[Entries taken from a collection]
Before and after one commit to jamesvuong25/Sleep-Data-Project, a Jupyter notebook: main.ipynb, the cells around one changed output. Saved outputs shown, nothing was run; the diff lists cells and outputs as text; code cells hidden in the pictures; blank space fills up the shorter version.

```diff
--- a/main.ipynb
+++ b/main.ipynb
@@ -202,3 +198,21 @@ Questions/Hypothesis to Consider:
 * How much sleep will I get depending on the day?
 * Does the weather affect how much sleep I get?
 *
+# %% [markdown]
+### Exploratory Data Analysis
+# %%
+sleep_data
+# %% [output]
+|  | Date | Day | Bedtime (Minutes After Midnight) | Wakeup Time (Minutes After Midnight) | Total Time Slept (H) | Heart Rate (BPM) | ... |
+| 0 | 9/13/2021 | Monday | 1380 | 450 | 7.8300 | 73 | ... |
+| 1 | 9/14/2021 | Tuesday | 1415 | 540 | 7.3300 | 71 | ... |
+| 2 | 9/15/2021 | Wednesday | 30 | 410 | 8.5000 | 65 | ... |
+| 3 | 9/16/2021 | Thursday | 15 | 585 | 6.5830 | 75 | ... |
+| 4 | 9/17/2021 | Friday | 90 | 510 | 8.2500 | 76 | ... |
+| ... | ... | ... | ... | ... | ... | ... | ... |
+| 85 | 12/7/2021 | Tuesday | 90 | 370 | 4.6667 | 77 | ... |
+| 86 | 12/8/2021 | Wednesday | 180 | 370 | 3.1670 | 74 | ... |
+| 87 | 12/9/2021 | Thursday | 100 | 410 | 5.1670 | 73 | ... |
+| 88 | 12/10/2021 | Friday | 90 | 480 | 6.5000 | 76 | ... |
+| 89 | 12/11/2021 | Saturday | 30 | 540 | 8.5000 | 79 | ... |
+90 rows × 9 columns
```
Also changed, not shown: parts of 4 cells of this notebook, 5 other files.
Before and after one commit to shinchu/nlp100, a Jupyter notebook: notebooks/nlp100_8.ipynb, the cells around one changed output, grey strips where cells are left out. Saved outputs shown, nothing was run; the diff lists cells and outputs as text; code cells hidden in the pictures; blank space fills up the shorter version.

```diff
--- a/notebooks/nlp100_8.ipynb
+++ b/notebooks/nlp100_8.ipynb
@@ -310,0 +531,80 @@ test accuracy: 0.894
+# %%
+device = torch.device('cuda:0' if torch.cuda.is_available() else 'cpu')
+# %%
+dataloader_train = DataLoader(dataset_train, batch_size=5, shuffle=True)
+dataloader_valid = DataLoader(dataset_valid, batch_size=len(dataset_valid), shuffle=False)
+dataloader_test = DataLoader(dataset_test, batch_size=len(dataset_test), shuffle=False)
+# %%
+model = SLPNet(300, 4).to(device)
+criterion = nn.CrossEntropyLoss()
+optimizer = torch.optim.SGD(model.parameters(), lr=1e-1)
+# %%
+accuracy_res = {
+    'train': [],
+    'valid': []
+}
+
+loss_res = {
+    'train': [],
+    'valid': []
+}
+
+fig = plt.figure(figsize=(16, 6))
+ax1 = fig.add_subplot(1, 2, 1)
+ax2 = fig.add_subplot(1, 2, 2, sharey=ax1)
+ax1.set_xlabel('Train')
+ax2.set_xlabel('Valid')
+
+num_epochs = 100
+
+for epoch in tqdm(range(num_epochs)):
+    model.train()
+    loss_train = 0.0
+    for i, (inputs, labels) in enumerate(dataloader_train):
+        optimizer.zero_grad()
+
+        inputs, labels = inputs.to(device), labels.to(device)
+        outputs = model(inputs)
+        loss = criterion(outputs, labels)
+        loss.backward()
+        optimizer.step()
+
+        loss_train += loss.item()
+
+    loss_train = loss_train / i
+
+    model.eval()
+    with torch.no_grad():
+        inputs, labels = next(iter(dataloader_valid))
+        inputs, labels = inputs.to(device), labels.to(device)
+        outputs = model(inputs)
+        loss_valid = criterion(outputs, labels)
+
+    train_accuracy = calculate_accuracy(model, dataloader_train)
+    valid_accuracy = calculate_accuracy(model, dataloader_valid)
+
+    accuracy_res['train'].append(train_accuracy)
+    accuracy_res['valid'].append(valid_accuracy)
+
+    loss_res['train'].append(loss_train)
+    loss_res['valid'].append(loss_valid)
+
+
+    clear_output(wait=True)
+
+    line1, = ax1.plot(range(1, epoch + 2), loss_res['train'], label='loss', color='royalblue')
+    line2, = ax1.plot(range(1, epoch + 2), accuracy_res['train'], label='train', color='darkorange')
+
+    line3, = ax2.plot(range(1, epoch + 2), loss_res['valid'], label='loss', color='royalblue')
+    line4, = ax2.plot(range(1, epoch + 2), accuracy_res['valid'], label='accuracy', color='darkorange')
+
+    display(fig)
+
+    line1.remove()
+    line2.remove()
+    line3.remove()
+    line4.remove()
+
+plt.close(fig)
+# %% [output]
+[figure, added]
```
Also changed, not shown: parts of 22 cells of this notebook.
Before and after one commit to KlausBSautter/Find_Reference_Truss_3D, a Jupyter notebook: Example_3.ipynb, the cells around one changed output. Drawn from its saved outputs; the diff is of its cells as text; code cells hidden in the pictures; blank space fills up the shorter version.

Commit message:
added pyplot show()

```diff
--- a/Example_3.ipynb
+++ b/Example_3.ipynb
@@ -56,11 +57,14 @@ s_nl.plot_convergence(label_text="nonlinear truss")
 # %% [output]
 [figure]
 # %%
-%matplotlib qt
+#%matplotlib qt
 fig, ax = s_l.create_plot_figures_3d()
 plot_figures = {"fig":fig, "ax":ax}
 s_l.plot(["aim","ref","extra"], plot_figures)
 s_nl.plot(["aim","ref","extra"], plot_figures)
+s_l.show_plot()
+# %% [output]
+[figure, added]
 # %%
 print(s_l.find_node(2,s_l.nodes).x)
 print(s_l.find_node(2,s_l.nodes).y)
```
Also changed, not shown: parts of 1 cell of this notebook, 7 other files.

### Problem description
Copy task for the entries above: every line with the string "other".

### Answer to this problem
Also changed, not shown: parts of 4 cells of this notebook, 5 other files.
Also changed, not shown: parts of 1 cell of this notebook, 7 other files.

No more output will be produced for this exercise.